## Required action
Every line of the following records that includes "About" should be copied.

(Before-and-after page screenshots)

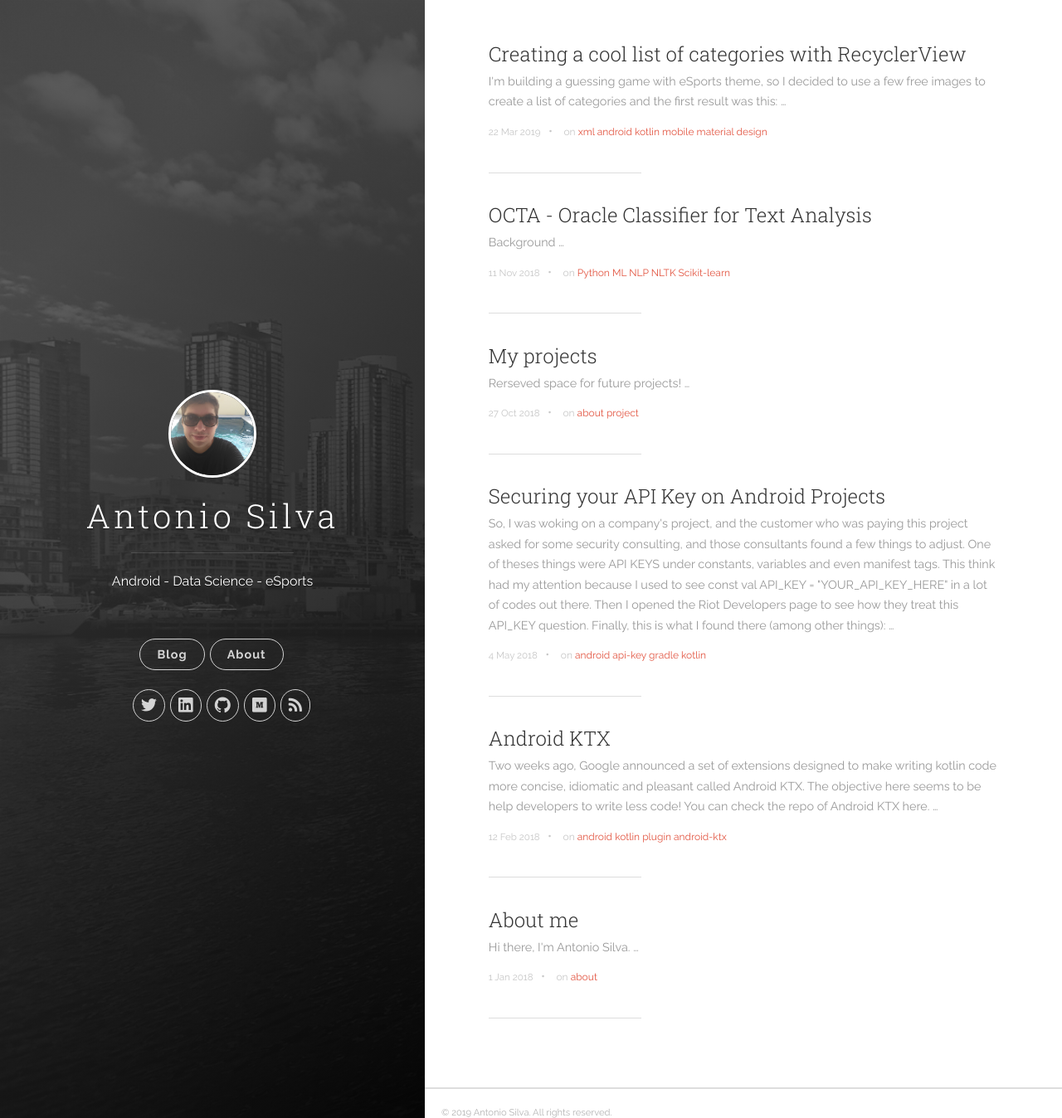
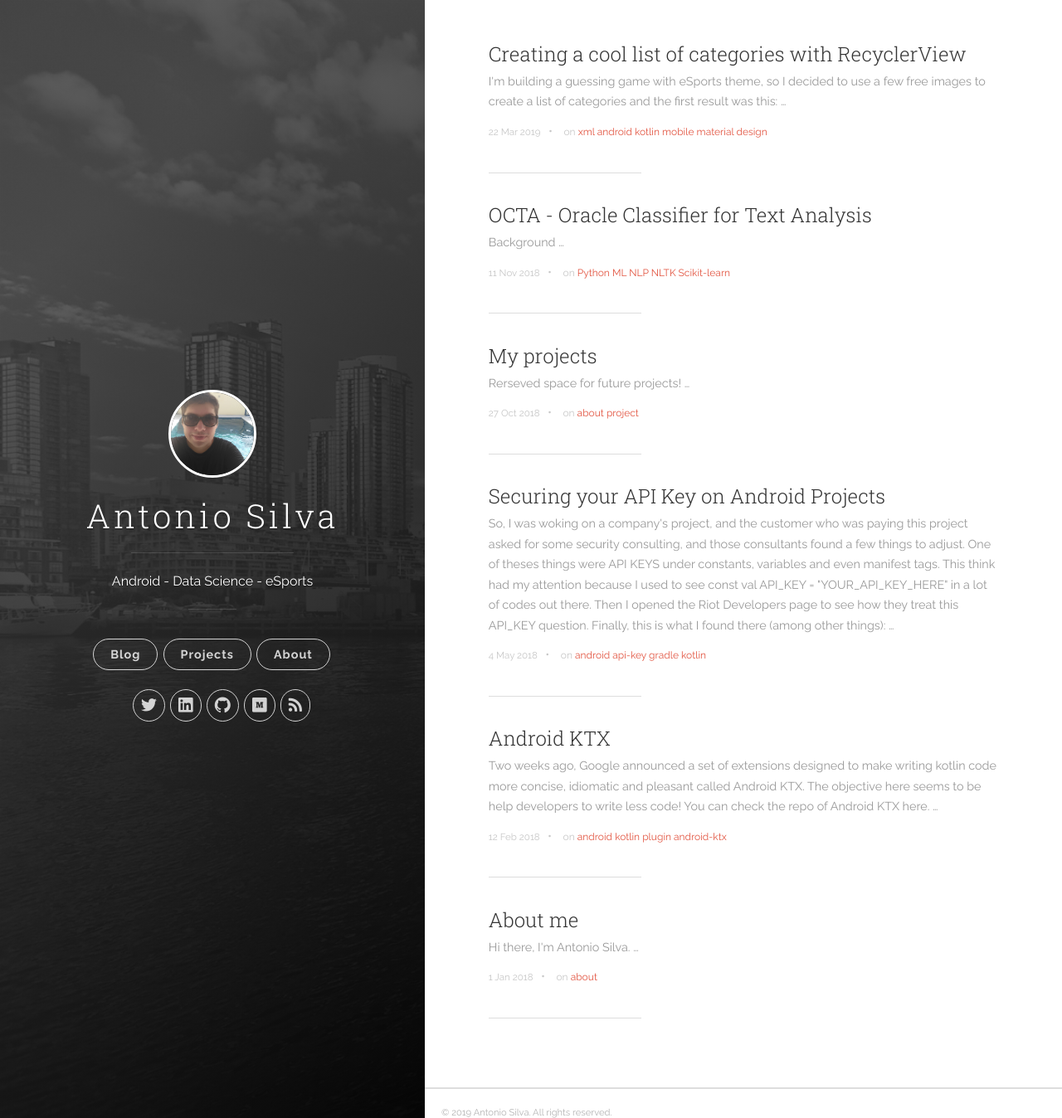
Before and after one commit to antoniosj/antoniosj.github.io, a Jekyll site: the page built from index.html, in a window 1280 px wide and 1348 px high. Shown: the whole window at 83% size. Built offline with Jekyll 4.4.1, drawn with Linux system fonts in a browser that asks for light colours; the list of posts is cut into pages by our own code.

Commit message:
Update header.html

```diff
--- a/_includes/header.html
+++ b/_includes/header.html
@@ -21,7 +21,8 @@
           <nav class="cover-navigation cover-navigation--primary">
             <ul class="navigationblock">
               <li class="navigation__item"><a href="{{ site.baseurl }}/#blog" title="link to {{ site.title }} blog" class="blog-button">Blog</a></li>
-               <li class="navigation__item"><a href="{{ site.baseurl }}/2018/about-me/" title="link to {{ site.title }} about me" class="blog-button">About</a></li>
+              <li class="navigation__item"><a href="{{ site.baseurl }}/2018/my-projects/" title="link to {{ site.title }} blog" class="blog-button">Projects</a></li>
+              <li class="navigation__item"><a href="{{ site.baseurl }}/2018/about-me/" title="link to {{ site.title }} about me" class="blog-button">About</a></li>
             </ul>
           </nav>
 
```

## Answer
-               <li class="navigation__item"><a href="{{ site.baseurl }}/2018/about-me/" title="link to {{ site.title }} about me" class="blog-button">About</a></li>
+              <li class="navigation__item"><a href="{{ site.baseurl }}/2018/about-me/" title="link to {{ site.title }} about me" class="blog-button">About</a></li>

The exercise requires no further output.